Input for this task
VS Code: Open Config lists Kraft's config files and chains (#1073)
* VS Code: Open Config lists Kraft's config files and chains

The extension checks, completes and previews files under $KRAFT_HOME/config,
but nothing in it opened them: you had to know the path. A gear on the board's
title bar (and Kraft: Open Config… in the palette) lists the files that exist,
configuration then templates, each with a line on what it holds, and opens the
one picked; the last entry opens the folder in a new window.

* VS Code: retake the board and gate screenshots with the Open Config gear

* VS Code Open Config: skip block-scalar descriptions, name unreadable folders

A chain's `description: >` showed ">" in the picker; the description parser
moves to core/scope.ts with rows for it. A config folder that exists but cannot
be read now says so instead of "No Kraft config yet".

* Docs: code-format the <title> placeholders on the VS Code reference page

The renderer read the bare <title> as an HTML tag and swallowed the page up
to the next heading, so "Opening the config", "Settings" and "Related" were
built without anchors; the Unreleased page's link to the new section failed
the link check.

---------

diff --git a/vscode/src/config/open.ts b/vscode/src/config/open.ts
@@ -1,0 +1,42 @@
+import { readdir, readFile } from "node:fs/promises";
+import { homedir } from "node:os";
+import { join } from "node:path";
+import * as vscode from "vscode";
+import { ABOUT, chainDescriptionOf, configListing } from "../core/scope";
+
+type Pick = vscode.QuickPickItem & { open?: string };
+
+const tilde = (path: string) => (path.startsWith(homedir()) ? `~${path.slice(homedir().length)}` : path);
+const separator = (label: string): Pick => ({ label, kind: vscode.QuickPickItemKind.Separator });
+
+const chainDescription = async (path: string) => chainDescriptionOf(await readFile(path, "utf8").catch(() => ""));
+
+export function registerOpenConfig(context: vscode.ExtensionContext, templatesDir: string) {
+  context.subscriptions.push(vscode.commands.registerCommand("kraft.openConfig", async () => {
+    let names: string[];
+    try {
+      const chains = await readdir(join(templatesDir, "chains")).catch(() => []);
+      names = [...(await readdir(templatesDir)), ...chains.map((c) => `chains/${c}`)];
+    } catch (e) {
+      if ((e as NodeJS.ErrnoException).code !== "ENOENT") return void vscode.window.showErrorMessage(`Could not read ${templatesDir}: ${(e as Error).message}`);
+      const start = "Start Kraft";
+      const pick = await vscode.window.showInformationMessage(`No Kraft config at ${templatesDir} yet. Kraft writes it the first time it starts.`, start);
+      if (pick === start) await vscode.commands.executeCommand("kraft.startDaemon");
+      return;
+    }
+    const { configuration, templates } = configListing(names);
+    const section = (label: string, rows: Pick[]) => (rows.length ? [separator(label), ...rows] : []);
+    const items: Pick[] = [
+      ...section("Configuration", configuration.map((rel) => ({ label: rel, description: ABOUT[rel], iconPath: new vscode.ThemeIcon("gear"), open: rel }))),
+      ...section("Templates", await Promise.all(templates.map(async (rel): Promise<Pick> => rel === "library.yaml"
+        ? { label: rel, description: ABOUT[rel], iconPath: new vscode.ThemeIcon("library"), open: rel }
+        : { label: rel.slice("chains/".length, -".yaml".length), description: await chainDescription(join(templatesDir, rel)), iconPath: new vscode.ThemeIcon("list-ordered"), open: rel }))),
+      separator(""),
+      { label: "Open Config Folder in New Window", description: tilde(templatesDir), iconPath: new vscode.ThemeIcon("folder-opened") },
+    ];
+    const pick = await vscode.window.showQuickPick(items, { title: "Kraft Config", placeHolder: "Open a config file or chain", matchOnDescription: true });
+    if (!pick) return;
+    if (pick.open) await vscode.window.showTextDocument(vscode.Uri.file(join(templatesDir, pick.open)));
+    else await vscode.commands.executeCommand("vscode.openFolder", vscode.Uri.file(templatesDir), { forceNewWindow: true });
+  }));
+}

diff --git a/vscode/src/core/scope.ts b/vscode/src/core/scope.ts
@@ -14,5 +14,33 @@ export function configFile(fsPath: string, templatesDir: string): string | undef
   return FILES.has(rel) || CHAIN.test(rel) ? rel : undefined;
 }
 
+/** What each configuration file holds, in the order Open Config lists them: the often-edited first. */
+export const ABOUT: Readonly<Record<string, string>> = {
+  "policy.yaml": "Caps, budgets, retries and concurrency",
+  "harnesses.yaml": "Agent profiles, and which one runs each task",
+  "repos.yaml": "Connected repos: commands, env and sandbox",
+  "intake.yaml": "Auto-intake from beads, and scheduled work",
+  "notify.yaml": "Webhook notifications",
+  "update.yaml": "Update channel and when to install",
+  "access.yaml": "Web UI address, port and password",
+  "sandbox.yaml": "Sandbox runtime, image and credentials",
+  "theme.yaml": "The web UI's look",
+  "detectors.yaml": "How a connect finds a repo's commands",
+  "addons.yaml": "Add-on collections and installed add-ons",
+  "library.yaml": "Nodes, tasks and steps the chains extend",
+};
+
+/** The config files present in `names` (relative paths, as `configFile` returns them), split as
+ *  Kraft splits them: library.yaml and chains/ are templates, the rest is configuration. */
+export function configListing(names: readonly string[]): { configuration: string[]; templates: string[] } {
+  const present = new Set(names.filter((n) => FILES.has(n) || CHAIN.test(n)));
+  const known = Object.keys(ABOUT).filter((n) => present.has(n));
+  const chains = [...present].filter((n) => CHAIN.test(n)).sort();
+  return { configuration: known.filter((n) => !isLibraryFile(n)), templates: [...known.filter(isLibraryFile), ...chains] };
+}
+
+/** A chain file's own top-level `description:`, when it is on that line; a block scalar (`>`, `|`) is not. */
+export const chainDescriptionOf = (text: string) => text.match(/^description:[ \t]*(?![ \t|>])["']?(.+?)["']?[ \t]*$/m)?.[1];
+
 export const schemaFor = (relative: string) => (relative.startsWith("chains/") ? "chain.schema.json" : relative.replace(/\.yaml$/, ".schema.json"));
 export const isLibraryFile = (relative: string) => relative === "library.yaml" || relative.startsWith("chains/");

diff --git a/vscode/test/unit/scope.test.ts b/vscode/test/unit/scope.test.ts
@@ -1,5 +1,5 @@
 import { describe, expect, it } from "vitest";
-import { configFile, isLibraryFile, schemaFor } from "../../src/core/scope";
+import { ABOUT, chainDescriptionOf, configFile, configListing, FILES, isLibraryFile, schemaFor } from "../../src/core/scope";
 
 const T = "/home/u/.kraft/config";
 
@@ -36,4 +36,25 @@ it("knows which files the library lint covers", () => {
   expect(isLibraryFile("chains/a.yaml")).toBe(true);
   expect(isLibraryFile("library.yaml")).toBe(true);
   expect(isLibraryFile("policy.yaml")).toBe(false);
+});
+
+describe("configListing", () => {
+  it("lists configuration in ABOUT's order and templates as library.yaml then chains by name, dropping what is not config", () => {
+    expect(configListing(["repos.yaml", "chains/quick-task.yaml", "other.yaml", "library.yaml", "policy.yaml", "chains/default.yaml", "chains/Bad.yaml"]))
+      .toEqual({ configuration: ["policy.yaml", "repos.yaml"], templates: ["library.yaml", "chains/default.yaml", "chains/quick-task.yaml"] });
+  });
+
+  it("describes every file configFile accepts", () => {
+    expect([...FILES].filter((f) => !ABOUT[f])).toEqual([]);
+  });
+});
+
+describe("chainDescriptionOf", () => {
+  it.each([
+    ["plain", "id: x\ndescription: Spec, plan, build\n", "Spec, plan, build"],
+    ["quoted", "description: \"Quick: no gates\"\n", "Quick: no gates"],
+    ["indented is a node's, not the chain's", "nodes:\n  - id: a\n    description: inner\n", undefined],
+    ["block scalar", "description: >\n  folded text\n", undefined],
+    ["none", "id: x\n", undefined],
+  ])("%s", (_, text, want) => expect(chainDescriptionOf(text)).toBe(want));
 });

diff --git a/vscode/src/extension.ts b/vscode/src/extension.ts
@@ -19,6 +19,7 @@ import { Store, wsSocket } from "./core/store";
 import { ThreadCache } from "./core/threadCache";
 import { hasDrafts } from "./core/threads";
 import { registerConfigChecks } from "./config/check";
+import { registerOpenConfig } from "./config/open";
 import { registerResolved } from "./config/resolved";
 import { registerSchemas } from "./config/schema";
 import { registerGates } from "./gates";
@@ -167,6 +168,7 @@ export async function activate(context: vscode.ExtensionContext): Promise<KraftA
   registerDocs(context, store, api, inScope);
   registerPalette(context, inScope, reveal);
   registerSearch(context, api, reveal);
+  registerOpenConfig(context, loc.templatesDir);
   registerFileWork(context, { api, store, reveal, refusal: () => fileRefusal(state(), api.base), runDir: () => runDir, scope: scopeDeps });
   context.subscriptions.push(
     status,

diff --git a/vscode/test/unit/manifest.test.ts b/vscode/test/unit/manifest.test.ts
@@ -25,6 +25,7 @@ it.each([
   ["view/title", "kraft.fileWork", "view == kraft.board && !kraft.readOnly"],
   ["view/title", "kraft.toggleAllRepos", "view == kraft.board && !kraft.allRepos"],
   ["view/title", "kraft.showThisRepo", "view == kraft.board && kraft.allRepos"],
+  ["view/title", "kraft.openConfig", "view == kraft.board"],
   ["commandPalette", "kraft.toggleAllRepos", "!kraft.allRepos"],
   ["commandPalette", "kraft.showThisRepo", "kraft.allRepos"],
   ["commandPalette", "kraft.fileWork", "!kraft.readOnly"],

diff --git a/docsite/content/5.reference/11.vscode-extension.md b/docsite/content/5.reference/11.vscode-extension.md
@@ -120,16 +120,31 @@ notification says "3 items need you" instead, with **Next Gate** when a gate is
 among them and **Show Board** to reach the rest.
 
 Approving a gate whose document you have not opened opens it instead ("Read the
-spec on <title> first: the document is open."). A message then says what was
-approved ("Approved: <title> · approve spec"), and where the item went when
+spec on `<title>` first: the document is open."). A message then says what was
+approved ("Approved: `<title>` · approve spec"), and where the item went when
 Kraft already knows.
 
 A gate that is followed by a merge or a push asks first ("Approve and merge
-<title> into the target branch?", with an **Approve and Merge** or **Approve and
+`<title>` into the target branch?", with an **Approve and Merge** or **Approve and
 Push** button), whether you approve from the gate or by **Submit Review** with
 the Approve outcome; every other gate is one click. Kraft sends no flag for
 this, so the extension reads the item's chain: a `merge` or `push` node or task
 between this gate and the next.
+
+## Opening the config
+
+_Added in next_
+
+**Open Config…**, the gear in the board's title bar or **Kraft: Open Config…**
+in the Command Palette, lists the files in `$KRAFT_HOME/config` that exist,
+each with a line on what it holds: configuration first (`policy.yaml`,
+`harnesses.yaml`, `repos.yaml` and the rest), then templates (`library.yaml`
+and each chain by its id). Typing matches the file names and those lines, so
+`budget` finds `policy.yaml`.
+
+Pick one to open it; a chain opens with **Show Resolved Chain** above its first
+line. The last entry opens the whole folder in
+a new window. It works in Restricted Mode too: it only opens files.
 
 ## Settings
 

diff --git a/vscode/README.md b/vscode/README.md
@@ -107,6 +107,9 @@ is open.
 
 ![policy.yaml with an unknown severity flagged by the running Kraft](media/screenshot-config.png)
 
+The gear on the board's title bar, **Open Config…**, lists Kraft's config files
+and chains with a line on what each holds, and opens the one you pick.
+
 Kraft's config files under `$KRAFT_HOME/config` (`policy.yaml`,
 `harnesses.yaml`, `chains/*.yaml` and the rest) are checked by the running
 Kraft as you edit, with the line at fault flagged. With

What you have to do
What is the number of lines above that hold the word "lists"? Answer with that number alone.

Result of this task
7